Then it offers several steps that any outdoor gardener can take to reduce the impact of their water usage. Below are abbreviated versions of those steps.
- Inspect and fix water systems "all the collective drips add up!"
- Install float valves on tanks to keep water from overflowing.
- Install timers and drip irrigation.
- Water for 2-5 minutes 2-4 times per day (This keeps soil moist w/o wasting water or leaching nutrients.)
- Water when it is cool outside to reduce evaporation.
- Mulch and put drip lines and emitters under the mulch.
- Seed and mulch areas areas around your cultivated area that lack vegetation.
- Cover south and west sides of pots/containers with burlap to keep containers cool.
Burlap bag covering photo provided by Kyle Keegan
- Don't overwater.
- Collect water in the wet season and store to use during the dry season.
Storage tank photo provided by Kyle Keegan
There are several other concerns addressed in the booklet. Presenters at the HIIMR symposium also examined a number of these issues. The Lost Coast Outpost will be addressing the different concerns and the solutions suggested in coming stories.
According to Allen, the booklet will soon be found at most of the local environmental organizations -- the Mattole Restoration Council, Trees Foundation, EPIC, Friends of Eel River, etc. -- but the hope is that soon it will be available at many local retailers, too.
The top photo is by Kym Kemp. Also, in the interest of full disclosure, note that Kym Kemp is a founding member of Grow It in the Sun, an organization that supported the printing of the booklet. Contributions towards printing can be donated to: Southern Humboldt Community Credit Union, "Grow It in the Sun", Account #15031.
In an unusual Op-Ed on the eve of marijuana's high holiday*, the Gregory Brothers (best known for making music from TV news clips) are given some facetime on the New York Times' opinion page.
In this case, Autotune is the news.
"There must be something amiss if Gov. Andrew M. Cuomo of New York, former Representative Ron Paul of Texas and Gov. Chris Christie of New Jersey, despite having different views on drug legalization, can all agree that the War on Drugs is fundamentally flawed. Mr. Paul has long favored ending the federal War on Drugs, while Governor Christie recently called it a failure. Though he does not support legalization. Governor Cuomo has introduced plans to bring fairness, through decriminalization methods, to the racial imbalance of marijuana-related arrests in New York City.

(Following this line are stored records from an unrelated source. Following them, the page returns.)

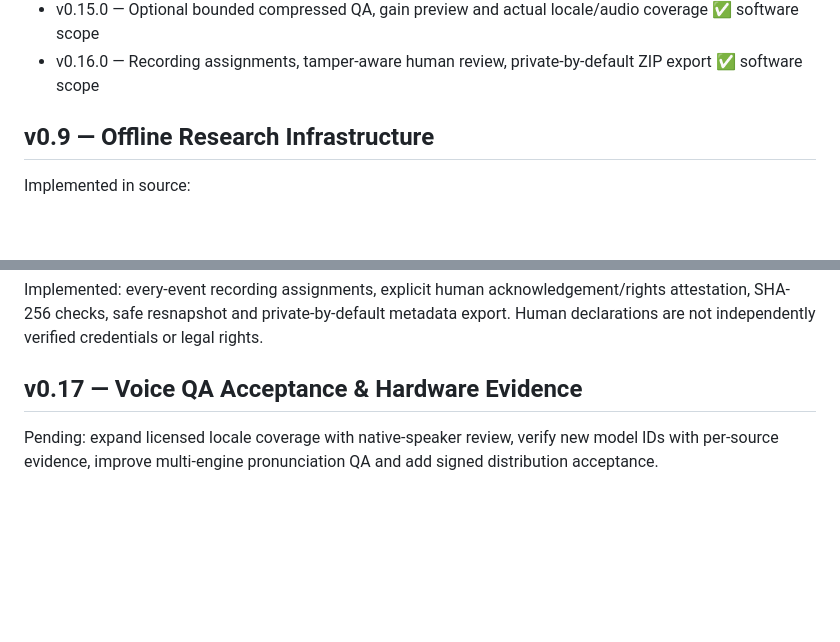
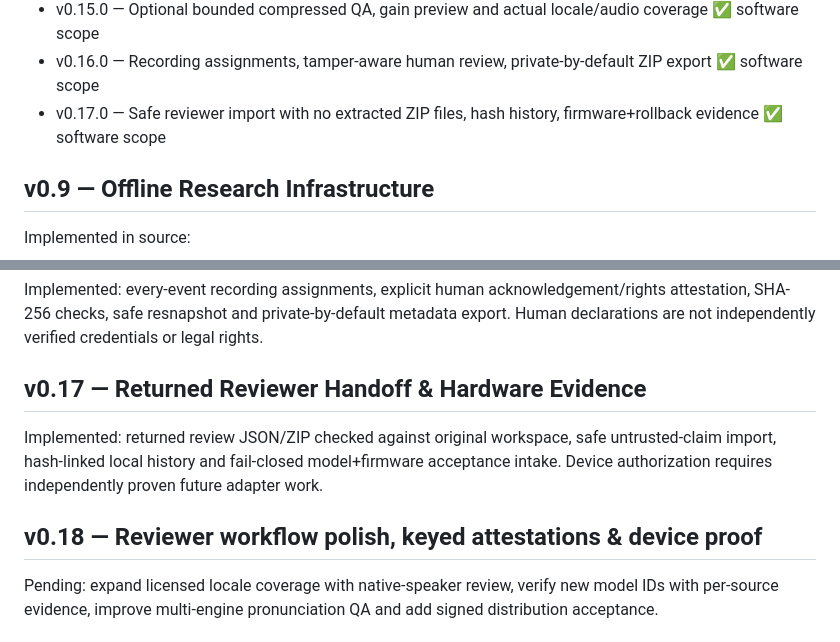
Before and after one commit to aitishnyk/vacuum-voice-hub, a Markdown page: ROADMAP.md, 2 parts joined by grey strips. Drawn GitHub-style; blank space fills up the shorter version.

Commit message:
roadmap: separate v0.17 offline evidence from still pending cryptographic and physical acceptance

```diff
--- a/ROADMAP.md
+++ b/ROADMAP.md
@@ -19,6 +19,7 @@
 - v0.14.0 — Creator per-target preflight and offline 1–16-model batch output with SHA-256 ✅ software scope
 - v0.15.0 — Optional bounded compressed QA, gain preview and actual locale/audio coverage ✅ software scope
 - v0.16.0 — Recording assignments, tamper-aware human review, private-by-default ZIP export ✅ software scope
+- v0.17.0 — Safe reviewer import with no extracted ZIP files, hash history, firmware+rollback evidence ✅ software scope
 
 ## v0.9 — Offline Research Infrastructure
 
@@ -62,7 +63,11 @@ Implemented bounded opt-in FFmpeg decode QA, non-destructive WAV gain preview, a
 
 Implemented: every-event recording assignments, explicit human acknowledgement/rights attestation, SHA-256 checks, safe resnapshot and private-by-default metadata export. Human declarations are not independently verified credentials or legal rights.
 
-## v0.17 — Voice QA Acceptance & Hardware Evidence
+## v0.17 — Returned Reviewer Handoff & Hardware Evidence
+
+Implemented: returned review JSON/ZIP checked against original workspace, safe untrusted-claim import, hash-linked local history and fail-closed model+firmware acceptance intake. Device authorization requires independently proven future adapter work.
+
+## v0.18 — Reviewer workflow polish, keyed attestations & device proof
 
 Pending: expand licensed locale coverage with native-speaker review, verify new model IDs with per-source evidence, improve multi-engine pronunciation QA and add signed distribution acceptance.
 
```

To us, the harmony of these criticisms begged to be recast as harmony of the musical variety. With the help of a supporting cast (including Kevin Smith and Jason Mewes of “Jay and Silent Bob” fame), the governors and the former congressman are almost able, in song, to resolve the dissonance of this failed policy."
*No pun intended whatsoever. Seriously.